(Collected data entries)
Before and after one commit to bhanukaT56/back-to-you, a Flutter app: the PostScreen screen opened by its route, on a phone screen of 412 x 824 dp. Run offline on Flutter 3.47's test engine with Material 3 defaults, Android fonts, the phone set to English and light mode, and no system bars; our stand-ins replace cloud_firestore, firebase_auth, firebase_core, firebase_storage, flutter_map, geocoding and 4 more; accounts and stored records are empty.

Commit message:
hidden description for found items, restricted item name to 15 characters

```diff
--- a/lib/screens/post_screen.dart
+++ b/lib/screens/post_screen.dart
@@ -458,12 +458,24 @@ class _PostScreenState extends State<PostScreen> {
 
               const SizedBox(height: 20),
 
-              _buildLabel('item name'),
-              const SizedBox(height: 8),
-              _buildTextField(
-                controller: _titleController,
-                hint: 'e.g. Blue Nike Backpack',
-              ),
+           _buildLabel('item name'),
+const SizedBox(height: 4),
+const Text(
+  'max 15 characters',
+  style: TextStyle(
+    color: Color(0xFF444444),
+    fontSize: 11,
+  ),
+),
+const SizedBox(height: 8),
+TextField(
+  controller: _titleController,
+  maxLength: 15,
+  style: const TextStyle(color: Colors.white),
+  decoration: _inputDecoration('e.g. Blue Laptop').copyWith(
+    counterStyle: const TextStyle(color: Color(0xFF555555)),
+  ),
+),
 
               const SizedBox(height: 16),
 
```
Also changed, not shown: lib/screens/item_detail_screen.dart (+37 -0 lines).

_TO DO_. Print all of the data exactly as it stands above.

_OUTPUT FOR THIS EXERCISE_.
Before and after one commit to bhanukaT56/back-to-you, a Flutter app: the PostScreen screen opened by its route, on a phone screen of 412 x 824 dp. Run offline on Flutter 3.47's test engine with Material 3 defaults, Android fonts, the phone set to English and light mode, and no system bars; our stand-ins replace cloud_firestore, firebase_auth, firebase_core, firebase_storage, flutter_map, geocoding and 4 more; accounts and stored records are empty.

Commit message:
hidden description for found items, restricted item name to 15 characters

```diff
--- a/lib/screens/post_screen.dart
+++ b/lib/screens/post_screen.dart
@@ -458,12 +458,24 @@ class _PostScreenState extends State<PostScreen> {
 
               const SizedBox(height: 20),
 
-              _buildLabel('item name'),
-              const SizedBox(height: 8),
-              _buildTextField(
-                controller: _titleController,
-                hint: 'e.g. Blue Nike Backpack',
-              ),
+           _buildLabel('item name'),
+const SizedBox(height: 4),
+const Text(
+  'max 15 characters',
+  style: TextStyle(
+    color: Color(0xFF444444),
+    fontSize: 11,
+  ),
+),
+const SizedBox(height: 8),
+TextField(
+  controller: _titleController,
+  maxLength: 15,
+  style: const TextStyle(color: Colors.white),
+  decoration: _inputDecoration('e.g. Blue Laptop').copyWith(
+    counterStyle: const TextStyle(color: Color(0xFF555555)),
+  ),
+),
 
               const SizedBox(height: 16),
 
```
Also changed, not shown: lib/screens/item_detail_screen.dart (+37 -0 lines).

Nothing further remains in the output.